New Research Unlocks Potential Rootstock Has in Nutrient-Saturated Soils
The success of any crop is highly dependent upon the soil in which it’s grown. Throughout history, the government has taken steps to help farmers understand their land and soil conditions to be successful growers. In 1899, the USDA’s Division of Soils began to conduct soil surveys across the country. Today this work is done under the Natural Resources Conservation Service.
U.S. soil textures vary widely, from sandy to rocky to heavy clay. Soil chemistry also varies when it comes to components like sodium, chloride, or boron. While these are important nutrients, excessive amounts can be detrimental to some crops, such as almonds.
Almonds are one of the leading crops in California’s Yolo County. But some areas have especially high boron levels due to sediments left behind from the state’s geographical history. These sediments settled in land that was once covered by ocean, and rainfall has carried them into Yolo County and other parts of the Central Valley.
Too much boron — generally 1 ppm or more — can ‘clog up the pipes’ in plants. Boron can interact with sugar in almond trees and form a gelatin-like substance that can build up and rupture at branching points. The substance accrues to form wounds that resemble gumballs, in which fungus can settle, grow, and infect the tree.
But University of California Cooperative Extension (UCCE) researchers have found that some almond rootstocks can withstand these high boron levels better than others, says UCCE Orchard Systems Advisor Katherine Jarvis-Shean.
Much Mixing and Matching
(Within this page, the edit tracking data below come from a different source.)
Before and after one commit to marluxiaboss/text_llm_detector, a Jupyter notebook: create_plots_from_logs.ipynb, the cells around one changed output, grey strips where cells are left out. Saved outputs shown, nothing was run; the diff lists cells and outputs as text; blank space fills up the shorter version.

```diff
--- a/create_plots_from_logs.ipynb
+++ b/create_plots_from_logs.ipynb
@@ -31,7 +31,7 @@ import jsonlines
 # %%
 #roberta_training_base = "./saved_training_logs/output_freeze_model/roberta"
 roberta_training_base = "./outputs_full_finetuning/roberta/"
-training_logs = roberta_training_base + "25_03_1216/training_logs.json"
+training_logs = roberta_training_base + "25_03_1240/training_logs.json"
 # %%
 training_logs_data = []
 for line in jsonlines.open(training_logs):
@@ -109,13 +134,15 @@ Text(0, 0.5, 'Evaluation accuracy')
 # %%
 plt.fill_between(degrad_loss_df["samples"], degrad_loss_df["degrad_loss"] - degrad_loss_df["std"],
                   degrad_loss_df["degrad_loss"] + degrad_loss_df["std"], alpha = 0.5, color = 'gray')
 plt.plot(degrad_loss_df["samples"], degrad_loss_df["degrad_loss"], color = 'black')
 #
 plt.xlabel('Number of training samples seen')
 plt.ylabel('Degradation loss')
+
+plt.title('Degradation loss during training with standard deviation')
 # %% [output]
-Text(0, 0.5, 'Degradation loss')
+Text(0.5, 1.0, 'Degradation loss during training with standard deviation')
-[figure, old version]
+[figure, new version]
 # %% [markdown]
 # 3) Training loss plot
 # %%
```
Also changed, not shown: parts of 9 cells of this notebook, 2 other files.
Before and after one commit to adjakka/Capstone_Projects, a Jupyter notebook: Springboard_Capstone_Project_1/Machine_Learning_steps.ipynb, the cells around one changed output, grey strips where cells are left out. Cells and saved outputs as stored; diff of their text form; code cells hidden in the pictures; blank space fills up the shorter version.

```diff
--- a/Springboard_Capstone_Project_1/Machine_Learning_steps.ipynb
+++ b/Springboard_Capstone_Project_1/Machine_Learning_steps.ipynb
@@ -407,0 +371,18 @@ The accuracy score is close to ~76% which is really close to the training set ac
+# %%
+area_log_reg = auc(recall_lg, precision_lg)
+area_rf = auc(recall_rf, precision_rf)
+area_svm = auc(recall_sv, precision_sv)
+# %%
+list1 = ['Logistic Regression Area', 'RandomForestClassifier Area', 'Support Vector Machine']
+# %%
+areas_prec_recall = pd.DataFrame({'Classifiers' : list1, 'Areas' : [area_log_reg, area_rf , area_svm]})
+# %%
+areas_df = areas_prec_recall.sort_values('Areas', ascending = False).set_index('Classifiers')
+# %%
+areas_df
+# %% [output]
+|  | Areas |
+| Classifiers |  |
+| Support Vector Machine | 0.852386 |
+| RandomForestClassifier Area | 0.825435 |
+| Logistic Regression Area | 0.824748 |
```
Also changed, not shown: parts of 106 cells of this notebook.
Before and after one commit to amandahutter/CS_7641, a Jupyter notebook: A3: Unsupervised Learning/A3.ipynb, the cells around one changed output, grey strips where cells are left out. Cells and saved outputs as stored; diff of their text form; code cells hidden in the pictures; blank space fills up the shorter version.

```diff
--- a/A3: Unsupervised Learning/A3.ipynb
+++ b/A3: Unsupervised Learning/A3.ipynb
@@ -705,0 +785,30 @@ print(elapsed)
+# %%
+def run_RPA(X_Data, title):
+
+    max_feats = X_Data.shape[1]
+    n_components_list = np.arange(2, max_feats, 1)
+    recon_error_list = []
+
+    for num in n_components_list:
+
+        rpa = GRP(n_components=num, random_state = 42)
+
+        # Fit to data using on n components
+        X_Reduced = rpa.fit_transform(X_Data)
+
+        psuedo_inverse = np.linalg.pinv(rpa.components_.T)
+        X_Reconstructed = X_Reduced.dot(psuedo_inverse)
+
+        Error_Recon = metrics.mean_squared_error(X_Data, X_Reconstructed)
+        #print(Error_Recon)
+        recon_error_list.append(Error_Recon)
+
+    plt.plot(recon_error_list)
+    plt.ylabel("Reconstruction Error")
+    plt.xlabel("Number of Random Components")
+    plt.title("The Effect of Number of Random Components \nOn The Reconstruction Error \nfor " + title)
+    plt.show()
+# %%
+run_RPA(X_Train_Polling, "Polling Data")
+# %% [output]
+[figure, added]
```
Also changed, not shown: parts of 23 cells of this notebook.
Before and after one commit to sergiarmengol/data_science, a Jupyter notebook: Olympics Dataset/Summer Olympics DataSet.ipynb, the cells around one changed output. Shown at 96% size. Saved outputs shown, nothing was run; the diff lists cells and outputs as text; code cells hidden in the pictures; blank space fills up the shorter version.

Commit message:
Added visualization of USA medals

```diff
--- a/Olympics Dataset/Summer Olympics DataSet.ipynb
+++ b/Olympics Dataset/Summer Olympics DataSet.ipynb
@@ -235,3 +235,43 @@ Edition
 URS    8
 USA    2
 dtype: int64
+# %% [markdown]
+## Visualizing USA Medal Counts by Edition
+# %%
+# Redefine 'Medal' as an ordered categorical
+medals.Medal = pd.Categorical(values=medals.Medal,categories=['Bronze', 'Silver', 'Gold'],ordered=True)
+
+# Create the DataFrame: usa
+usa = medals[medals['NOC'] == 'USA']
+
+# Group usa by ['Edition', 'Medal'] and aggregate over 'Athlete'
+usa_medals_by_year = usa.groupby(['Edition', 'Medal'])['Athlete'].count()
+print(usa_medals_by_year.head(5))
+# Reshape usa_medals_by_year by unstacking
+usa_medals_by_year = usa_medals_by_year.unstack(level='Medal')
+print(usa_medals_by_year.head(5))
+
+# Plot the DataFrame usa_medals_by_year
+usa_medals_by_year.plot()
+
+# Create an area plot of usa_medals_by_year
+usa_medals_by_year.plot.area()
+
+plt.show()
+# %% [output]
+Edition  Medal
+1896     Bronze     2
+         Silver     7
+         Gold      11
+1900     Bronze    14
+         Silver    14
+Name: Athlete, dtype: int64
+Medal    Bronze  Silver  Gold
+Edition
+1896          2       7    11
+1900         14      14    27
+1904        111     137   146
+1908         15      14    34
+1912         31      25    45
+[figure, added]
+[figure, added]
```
Jarvis-Shean’s predecessor, Carolyn DeBuse, saw the issues with almond growing in Yolo County and launched almond rootstock trials to find which fared best in soil with a high boron level. Jarvis-Shean has been leading the trial since 2014.
“Almonds are really interesting in that they are closely related to other stone fruits like peaches, apricots, and plums,” she says. “So, we can cross many stone fruit rootstocks to make a hybrid and try to get the qualities we like from both parents.So, there are a lot of options for almond farmers.”
Various stone fruits come from different ecosystems and so have developed unique genetic strengths. An almond rootstock could be crossed with a peach rootstock or another stone fruit that’s more apt to growing in high boron areas. An almond scion also can be added to non-almond rootstocks.
Jarvis-Shean experimented with rootstocks in Yolo County in silty clay soil, with boron levels between 1 and 3 ppm. She studied a number of common peach and almond hybrids that generate vigorous trees: FxA, Titan, Nickels, Brights 5, and Hansen 536.
She also included Viking, a complex hybrid of four different trees including peach, almond, myro (wild) plum and apricot; Rootpac-R, a hybrid of myro plum and almond; Krymsk 86, a hybrid of myro plum and peach; and Lovell, which is pure peach.
No Leaf Sampling for Boron
The trees were planted in 2011, and their health and yield have been evaluated every year. Unlike most plant species, plants in the Prunus genus accumulate boron in the fruit.
Leaf boron levels are not a good indicator of toxicity in almonds. Instead, boron is measured in the hulls at harvest. Boron conditions are considered toxic if hull boron accumulates above 300 ppm.
“It’s a little tricky because rootstocks that have plum generally make smaller trees,” she says. “Trees on a peach-almond rootstock also generally make larger trees, whether there’s a lot of boron present or not. We’ve had to decipher if the trees are smaller because of the boron toxicity or if that’s their genetic predisposition.”
But Jarvis-Shean was able to draw some conclusions. Out of the trees on peach-hybrid rootstocks, FxA, Titan, Nickels, and Brights 5 produced the most yielding trees under high boron conditions. Lovell and Krymsk 86 performed the worst and yielded the lowest, which she says made scientific sense because neither rootstock included any almond heritage.
“The big takeaway is that rootstocks with some almond parentage do better in high-boron soils than those without any almond genetic background,” she says. “But that leaves a lot of tools in the toolbox for almond rootstock options.”